“A female Registered Nurse presented to our clinic with a chief complaint of left lower extremity pain after suffering from a complex, medial malleolar fracture that required operative repair and internal fixation. Post-operatively she experienced allodynia and was diagnosed with CRPS/RSD. Despite many months of aggressive therapy she was still unable to ambulate with any weight bearing on the left leg. In addition to using a knee scooter for mobility she had clear trophic skin changes. Both vaso and sudomotor findings were present.

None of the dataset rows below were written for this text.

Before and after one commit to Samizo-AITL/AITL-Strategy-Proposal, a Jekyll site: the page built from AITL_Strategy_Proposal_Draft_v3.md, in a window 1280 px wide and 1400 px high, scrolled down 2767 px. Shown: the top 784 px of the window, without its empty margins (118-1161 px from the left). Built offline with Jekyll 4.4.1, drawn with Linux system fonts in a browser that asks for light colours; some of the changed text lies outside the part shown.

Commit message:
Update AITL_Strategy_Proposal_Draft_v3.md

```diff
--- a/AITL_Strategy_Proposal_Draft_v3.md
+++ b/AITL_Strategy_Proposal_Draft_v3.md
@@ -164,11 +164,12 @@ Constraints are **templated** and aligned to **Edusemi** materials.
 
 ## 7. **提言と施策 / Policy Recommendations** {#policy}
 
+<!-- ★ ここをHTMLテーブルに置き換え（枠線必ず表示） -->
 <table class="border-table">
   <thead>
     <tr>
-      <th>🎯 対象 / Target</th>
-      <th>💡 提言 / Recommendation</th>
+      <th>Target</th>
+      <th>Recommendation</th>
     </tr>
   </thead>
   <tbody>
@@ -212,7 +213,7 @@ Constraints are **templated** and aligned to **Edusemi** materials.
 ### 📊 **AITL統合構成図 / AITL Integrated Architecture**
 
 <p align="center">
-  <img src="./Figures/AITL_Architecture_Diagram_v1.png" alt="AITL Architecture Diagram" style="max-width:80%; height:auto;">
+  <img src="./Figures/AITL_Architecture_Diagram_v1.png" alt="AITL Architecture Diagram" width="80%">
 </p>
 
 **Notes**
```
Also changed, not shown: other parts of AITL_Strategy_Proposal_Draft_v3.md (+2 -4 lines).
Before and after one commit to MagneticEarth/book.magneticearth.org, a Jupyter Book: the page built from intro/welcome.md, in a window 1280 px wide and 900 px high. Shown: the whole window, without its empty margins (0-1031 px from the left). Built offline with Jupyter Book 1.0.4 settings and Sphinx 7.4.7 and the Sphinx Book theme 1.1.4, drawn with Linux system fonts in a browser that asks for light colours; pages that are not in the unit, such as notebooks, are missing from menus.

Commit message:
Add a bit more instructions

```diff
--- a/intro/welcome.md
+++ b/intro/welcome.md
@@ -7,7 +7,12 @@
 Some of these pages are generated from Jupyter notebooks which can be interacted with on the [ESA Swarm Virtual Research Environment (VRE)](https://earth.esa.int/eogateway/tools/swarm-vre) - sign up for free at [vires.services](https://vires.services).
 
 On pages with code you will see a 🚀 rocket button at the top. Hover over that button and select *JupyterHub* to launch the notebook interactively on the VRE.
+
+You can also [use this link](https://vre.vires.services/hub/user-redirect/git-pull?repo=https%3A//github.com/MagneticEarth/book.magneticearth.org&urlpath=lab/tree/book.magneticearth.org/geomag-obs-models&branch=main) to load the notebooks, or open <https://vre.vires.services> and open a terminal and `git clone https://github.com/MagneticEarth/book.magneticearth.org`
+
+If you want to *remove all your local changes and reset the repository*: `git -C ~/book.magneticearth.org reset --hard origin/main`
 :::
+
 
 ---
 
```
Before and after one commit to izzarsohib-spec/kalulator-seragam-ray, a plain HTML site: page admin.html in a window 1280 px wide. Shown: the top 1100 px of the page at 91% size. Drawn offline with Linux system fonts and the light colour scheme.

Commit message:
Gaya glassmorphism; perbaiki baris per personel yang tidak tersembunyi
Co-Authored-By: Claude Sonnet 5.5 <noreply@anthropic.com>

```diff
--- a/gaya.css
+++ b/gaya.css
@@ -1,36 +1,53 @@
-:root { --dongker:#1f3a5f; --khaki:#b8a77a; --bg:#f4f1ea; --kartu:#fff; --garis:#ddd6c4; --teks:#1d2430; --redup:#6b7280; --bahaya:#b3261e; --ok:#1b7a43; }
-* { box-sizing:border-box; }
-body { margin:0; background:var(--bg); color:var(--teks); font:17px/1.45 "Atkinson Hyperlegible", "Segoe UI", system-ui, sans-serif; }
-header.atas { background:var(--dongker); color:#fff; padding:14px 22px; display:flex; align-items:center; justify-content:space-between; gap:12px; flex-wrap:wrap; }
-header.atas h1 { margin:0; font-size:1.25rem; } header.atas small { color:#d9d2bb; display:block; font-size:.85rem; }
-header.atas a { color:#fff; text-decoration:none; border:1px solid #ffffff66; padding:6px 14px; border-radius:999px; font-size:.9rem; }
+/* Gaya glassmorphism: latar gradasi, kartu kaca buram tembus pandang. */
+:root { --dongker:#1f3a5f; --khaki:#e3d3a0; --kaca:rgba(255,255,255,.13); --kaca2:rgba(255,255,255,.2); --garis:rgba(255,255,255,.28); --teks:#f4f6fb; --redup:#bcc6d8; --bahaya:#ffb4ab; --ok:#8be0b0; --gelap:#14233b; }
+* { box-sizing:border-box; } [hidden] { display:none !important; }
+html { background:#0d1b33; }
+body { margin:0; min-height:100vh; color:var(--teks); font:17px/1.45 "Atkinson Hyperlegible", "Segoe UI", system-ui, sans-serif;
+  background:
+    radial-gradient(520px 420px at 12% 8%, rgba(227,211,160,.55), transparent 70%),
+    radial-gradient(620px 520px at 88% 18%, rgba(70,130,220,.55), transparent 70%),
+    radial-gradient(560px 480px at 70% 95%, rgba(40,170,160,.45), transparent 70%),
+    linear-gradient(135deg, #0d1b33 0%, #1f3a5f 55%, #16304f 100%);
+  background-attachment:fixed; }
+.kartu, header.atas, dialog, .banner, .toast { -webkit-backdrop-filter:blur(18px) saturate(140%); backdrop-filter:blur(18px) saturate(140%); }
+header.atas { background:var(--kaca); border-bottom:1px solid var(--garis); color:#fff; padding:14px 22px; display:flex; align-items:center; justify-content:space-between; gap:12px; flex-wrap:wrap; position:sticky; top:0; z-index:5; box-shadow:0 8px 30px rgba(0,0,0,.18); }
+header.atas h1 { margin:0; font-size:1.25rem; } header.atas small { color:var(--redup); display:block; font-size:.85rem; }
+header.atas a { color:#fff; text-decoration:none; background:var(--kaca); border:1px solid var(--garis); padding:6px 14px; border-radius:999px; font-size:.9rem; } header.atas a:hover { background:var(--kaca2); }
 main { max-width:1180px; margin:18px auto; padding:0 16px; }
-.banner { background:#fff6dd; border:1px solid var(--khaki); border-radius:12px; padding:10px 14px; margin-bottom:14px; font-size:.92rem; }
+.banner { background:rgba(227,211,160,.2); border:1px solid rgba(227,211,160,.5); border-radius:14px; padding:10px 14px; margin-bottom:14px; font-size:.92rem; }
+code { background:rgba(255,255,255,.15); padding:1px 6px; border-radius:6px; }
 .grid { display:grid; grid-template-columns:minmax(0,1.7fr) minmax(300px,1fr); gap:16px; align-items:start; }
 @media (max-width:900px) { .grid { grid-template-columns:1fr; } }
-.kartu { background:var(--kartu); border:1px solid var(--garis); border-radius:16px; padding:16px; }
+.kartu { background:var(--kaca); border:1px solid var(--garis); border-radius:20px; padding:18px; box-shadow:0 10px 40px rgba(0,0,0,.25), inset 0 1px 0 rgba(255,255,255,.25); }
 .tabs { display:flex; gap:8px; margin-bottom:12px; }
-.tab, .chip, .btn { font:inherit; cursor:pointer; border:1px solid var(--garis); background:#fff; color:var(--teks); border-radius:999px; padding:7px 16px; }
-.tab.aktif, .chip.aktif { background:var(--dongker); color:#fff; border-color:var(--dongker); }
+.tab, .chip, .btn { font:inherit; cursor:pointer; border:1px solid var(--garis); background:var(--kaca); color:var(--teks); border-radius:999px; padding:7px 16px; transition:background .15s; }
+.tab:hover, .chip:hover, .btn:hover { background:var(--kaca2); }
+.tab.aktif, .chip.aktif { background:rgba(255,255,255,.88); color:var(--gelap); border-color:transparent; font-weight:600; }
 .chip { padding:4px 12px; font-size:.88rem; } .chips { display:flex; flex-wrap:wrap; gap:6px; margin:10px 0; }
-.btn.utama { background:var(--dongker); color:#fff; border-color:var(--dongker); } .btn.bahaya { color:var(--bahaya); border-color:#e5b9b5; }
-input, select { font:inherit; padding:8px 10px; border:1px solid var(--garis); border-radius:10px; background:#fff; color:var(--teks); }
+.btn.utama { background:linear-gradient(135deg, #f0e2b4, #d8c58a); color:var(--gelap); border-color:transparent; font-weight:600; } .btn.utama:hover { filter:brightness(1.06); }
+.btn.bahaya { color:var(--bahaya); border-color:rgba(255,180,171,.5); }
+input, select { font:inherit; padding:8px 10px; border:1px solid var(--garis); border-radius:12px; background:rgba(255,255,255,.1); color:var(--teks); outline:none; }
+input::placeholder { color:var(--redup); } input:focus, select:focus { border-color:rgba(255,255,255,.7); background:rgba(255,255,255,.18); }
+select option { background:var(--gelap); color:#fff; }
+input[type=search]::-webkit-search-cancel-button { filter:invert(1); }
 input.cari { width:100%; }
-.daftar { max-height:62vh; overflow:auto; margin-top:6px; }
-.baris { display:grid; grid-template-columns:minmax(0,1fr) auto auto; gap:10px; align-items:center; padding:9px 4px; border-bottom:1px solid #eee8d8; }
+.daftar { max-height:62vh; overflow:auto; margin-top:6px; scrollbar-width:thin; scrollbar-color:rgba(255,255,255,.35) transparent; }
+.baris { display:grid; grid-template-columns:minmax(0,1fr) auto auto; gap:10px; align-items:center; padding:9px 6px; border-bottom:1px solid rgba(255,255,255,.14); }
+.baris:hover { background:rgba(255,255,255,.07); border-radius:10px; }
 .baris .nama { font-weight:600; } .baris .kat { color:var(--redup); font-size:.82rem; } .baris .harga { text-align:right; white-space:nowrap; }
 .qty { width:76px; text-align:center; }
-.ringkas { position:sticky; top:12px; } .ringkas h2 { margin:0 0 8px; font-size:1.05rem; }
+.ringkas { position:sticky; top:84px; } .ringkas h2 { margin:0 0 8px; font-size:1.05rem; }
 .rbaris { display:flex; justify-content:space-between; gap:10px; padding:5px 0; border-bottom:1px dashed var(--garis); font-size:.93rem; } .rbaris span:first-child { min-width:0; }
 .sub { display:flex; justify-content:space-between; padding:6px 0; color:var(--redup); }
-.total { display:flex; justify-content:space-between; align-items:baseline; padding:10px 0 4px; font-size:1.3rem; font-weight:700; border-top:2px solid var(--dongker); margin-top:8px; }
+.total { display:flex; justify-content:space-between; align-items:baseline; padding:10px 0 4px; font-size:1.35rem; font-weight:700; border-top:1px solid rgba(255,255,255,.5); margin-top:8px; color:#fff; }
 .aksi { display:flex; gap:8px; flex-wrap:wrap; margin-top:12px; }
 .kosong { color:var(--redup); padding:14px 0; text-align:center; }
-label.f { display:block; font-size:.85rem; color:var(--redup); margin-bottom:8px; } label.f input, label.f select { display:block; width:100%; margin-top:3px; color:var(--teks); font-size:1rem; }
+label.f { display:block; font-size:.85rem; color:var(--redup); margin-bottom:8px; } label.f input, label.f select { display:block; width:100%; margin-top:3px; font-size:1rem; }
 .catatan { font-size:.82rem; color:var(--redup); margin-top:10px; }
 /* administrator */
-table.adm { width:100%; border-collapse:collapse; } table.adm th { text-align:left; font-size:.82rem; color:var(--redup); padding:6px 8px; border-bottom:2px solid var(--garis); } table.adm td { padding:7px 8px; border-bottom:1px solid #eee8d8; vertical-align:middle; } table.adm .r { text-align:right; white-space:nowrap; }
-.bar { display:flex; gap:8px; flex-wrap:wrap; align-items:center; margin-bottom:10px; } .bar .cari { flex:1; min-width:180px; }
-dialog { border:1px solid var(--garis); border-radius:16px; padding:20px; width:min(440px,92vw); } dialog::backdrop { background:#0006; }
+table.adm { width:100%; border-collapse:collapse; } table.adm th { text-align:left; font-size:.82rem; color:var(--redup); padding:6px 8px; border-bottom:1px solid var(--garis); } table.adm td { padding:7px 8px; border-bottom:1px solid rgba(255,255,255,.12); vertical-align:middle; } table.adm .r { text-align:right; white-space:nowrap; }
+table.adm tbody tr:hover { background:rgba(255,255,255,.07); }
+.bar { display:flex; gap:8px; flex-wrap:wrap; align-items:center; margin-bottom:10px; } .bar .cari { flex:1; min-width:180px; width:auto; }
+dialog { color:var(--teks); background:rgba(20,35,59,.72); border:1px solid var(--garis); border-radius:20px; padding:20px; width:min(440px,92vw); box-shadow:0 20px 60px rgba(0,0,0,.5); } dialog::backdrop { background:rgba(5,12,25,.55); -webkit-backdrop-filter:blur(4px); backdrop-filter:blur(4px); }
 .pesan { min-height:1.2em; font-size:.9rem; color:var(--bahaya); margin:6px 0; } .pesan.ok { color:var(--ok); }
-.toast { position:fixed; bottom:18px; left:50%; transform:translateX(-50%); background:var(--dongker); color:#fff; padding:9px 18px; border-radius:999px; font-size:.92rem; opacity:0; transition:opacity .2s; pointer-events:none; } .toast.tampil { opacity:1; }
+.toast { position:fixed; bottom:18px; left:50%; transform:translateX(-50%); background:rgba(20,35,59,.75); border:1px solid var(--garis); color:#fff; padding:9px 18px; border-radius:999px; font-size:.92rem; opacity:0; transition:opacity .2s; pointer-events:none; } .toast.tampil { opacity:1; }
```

“As a result of the findings local injection including posterior tibial nerve block, sciatic nerve block, lumbar epidural steroids, and L5S1 facet region injections were tried. Blocks were followed with proliferative injection into the medial deltoid and tibial-calcaneal ligaments. Medication changes including the addition of clonidine to aid in vasodilatation, non-narcotic analgesics, and muscle relaxers. Nutritional recommendations were made and restorative therapy was prescribed. Variable success was achieved.”
Consequently, they proceeded with stem cell therapy. Cells were harvested from the subject’s hip and transplanted into her calf, with a platelet-rich plasma (PRP) booster given 30 days later, with the following results:
“At two week follow up trophic skin changes already showed signs of lessening. The patient had also begun to weight bear on the left leg and reported less allodynia. By the time the 30 day PRP booster was performed she was no longer using adaptive aids to walk however compensatory gait persisted. Six weeks after the stem cell procedure trophic skin changes, sudo and vasomotor instability, and allodynia had dramatically improved.”
While these results are encouraging, to say the least, significant questions remain. For example, the facts available indicate localised CRPS in the lower part of the Pennsylvania subject’s left leg. But what about those with established disease whose CRPS has spread elsewhere in the body?
Private stem cell therapy
Of course, some private clinics wasted no time offering stem cell therapy for CRPS, despite the major knowledge gaps and lack of recognised treatment protocols. And that’s not surprising given the ready market of desperate people living with the torment of the condition. Indeed, expectation management is a key consideration in marketing literature, with statements like this one typical:
“Regenerative Medicine is still considered an experimental procedure and not approved by the FDA. Patients must consider realistic expectations in their research and possible therapy options.”
Understandably, there is considerable and well-placed optimism for stem cell therapy for CRPS. But the outcome of more wide-ranging human clinical trials is needed before it can be considered a mainstream ‘fix’.